* What to do
Retype the listing without any alteration.

* Extracted data

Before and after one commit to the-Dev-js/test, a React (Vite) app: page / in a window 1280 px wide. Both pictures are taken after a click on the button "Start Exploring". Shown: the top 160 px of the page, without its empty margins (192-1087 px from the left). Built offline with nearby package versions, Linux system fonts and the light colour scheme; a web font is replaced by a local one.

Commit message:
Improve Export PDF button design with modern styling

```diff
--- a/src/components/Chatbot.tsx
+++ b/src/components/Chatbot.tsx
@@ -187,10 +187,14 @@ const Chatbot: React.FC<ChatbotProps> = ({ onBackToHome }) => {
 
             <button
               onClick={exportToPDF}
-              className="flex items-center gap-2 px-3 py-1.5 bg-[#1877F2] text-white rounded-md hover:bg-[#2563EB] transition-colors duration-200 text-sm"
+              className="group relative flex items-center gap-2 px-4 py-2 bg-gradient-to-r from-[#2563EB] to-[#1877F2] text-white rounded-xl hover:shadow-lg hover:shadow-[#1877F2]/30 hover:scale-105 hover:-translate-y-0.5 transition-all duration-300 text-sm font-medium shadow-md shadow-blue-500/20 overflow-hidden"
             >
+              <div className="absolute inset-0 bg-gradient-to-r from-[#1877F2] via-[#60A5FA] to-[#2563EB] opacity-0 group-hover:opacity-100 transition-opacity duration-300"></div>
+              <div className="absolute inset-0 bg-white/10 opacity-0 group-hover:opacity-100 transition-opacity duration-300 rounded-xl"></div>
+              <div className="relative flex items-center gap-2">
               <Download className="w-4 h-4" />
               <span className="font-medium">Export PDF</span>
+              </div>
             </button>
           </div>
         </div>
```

* Task answer
Before and after one commit to the-Dev-js/test, a React (Vite) app: page / in a window 1280 px wide. Both pictures are taken after a click on the button "Start Exploring". Shown: the top 160 px of the page, without its empty margins (192-1087 px from the left). Built offline with nearby package versions, Linux system fonts and the light colour scheme; a web font is replaced by a local one.

Commit message:
Improve Export PDF button design with modern styling

```diff
--- a/src/components/Chatbot.tsx
+++ b/src/components/Chatbot.tsx
@@ -187,10 +187,14 @@ const Chatbot: React.FC<ChatbotProps> = ({ onBackToHome }) => {
 
             <button
               onClick={exportToPDF}
-              className="flex items-center gap-2 px-3 py-1.5 bg-[#1877F2] text-white rounded-md hover:bg-[#2563EB] transition-colors duration-200 text-sm"
+              className="group relative flex items-center gap-2 px-4 py-2 bg-gradient-to-r from-[#2563EB] to-[#1877F2] text-white rounded-xl hover:shadow-lg hover:shadow-[#1877F2]/30 hover:scale-105 hover:-translate-y-0.5 transition-all duration-300 text-sm font-medium shadow-md shadow-blue-500/20 overflow-hidden"
             >
+              <div className="absolute inset-0 bg-gradient-to-r from-[#1877F2] via-[#60A5FA] to-[#2563EB] opacity-0 group-hover:opacity-100 transition-opacity duration-300"></div>
+              <div className="absolute inset-0 bg-white/10 opacity-0 group-hover:opacity-100 transition-opacity duration-300 rounded-xl"></div>
+              <div className="relative flex items-center gap-2">
               <Download className="w-4 h-4" />
               <span className="font-medium">Export PDF</span>
+              </div>
             </button>
           </div>
         </div>
```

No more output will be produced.